NAIDOC Week celebrations are held across Australia each July to celebrate the history, culture and achievements of Aboriginal and Torres Strait Islander peoples. NAIDOC is celebrated not only in Indigenous communities, but by Australians from all walks of life. The week is a great opportunity to participate in a range of activities and to support your local Aboriginal and Torres Strait Islander community.
All over Western Australia, celebrations and events and activities are taking place for NAIDOC Week – here's a selection of what's on offer. For more details, follow the links provided.
- South Metropolitan TAFE – Aboriginal artist Biara Martin will be set up at Mandurah TAFE on Monday 9 July and the Thornlie Jobs and Skills Centre on Wednesday 11 July. Stop by and watch this talented artist at work!
- Goldfields – The City of Kalgoorlie-Boulder's NAIDOC Week closing celebration features Yothu Yindi and the Treaty Project performing at the Goldfields Art Centre.
- Something Deadly Open Mic night – Go along and have your say through song, poetry or spoken word at the City of Fremantle's free Something Deadly Open Mic! event at the Walyalup Aboriginal Cultural Centre.

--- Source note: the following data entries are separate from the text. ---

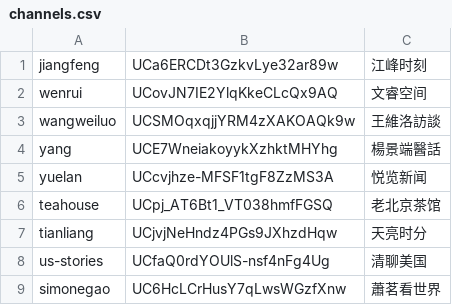
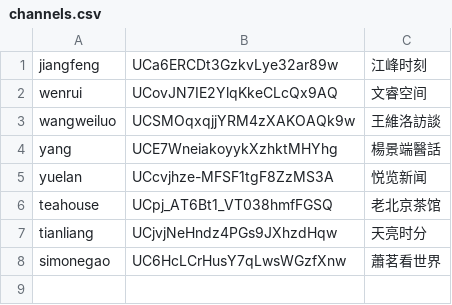
Before and after one commit to gfw-breaker/raw-subtitles, a CSV file: channels.csv, drawn as a sheet.

Commit message:
Update channels.csv

```diff
--- a/channels.csv
+++ b/channels.csv
@@ -7,3 +7,2 @@ teahouse,UCpj_AT6Bt1_VT038hmfFGSQ,老北京茶馆
 tianliang,UCjvjNeHndz4PGs9JXhzdHqw,天亮时分
-us-stories,UCfaQ0rdYOUlS-nsf4nFg4Ug,清聊美国
 simonegao,UC6HcLCrHusY7qLwsWGzfXnw,蕭茗看世界
```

- NAIDOC Projections (Albany) – Images and stories created by Noongar youth will be projected onto the Town Hall. The night will also feature music and dance performances.

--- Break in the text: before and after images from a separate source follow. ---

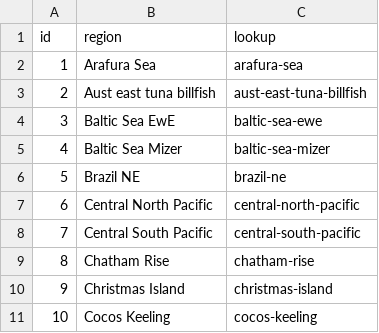
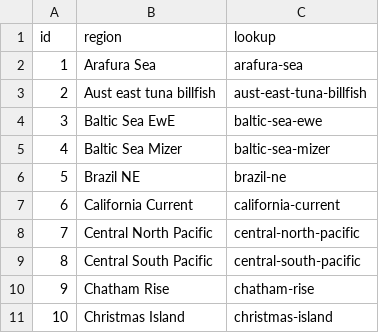
Before and after one commit to Fish-MIP/FishMIP_Input_Explorer, a CSV file: www/FishMIP_regions_keys.csv, drawn as a sheet; only a part is shown; the shorter side is filled out with more unchanged rows; addresses are those after the commit; the diff names each change by its address in the sheet, - before the commit and + after, or states it on an @@ line.

Commit message:
updating region list

```diff
--- a/www/FishMIP_regions_keys.csv
+++ b/www/FishMIP_regions_keys.csv
+row 7: 6 | California Current | california-current
@@ column A (id) renumbered from row 8 down @@
```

- Belmont Family Fun Day – A whole day of music, dance and activities for the whole family... kids welcome! Includes the Deadly Jobs Expo, with career opportunities for Aboriginal people.

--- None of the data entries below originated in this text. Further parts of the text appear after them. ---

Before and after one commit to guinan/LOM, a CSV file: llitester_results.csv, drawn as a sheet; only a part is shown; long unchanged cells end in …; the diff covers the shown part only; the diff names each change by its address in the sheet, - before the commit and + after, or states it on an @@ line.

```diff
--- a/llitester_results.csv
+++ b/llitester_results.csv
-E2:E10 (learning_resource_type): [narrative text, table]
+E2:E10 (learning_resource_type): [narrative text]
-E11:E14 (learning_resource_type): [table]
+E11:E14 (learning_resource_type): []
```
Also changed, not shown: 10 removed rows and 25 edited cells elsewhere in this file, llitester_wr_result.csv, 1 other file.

- Kununurra NAIDOC Week – An exciting week of arts, music, sports and cultural celebrations, with something for everyone.
- The Perth Cultural Centre – A whole week of interesting events and activities, including film screenings, concerts, art exhibitions and storytelling.
- Where's Watch at Perth Zoo – Follow an interactive trail on an adventure through Perth Zoo to find Waitch (emu) and her animal friends, discovering their Noongar names as you go.
- Paraburdoo NAIDOC Week – A big week of celebrations including an opening ceremony, Elders lunch, Awards dinner, drive-in movie night and a community cooking day!
- Cannington Leisureplex – Enjoy a traditional smoking ceremony and Welcome to Country, music and arts, dancers and bush tucker tasting, and listen to inspirational Aboriginal and Torres Straight Islander women tell their personal stories.
- City of Karratha – Celebrating NAIDOC Week with a calendar of exciting events for adults and youth, including the very popular annual community concert.
You can find out more about what's happening in your city, town or local area by searching eg "Kalgoorlie NAIDOC" or from the naidoc.org.au website (enter 'WA' in the search box).
NAIDOC Week 2018 theme: Because of her, we can!
As pillars of our society, Aboriginal and Torres Strait Islander women have played – and continue to play - active and significant roles at the community, local, state and national levels.They are our mothers, our elders, our grandmothers, our aunties, our sisters and our daughters.
As leaders, trailblazers, politicians, activists and social change advocates, Aboriginal and Torres Strait Islander women fought and continue to fight, for justice, equal rights, our rights to country, for law and justice, access to education, employment and to maintain and celebrate our culture, language, music and art.
These women continue to influence as doctors, lawyers, teachers, electricians, chefs, nurses, architects, rangers, emergency and defence personnel, writers, volunteers, chief executive officers, actors, singer songwriters, journalists, entrepreneurs, media personalities, board members, accountants, academics, sporting icons and Olympians, the list goes on.
Pictured above right is the NAIDOC Week 2018 official poster. Painted by Bigambul woman Cheryl Moggs, a proud descendant of the Bigambul people of Goondiwindi, Bungunya and Toobeah regions in South West Queensland, the painting portrays the 2018 theme, Because of her, we can! – showing the courage and resilience of Aboriginal and Torres Strait Islander women.
A self-taught artist, Ms Moggs is influenced by challenging western culture ideologies, mapping culture and place, and constructing identities and connections.
The painting has three sections with image overlays depicting stories. Uniting as one; across the stars (skies), connected to our lands and waterways, keeping our dreaming stories, songlines, language, knowledge and future strong for all First Nations and generations to come.
Did you know...
NAIDOC originally stood for ‘National Aborigines and Islanders Day Observance Committee’. This committee was once responsible for organising national activities during NAIDOC Week, and its acronym has since become the name of the week itself.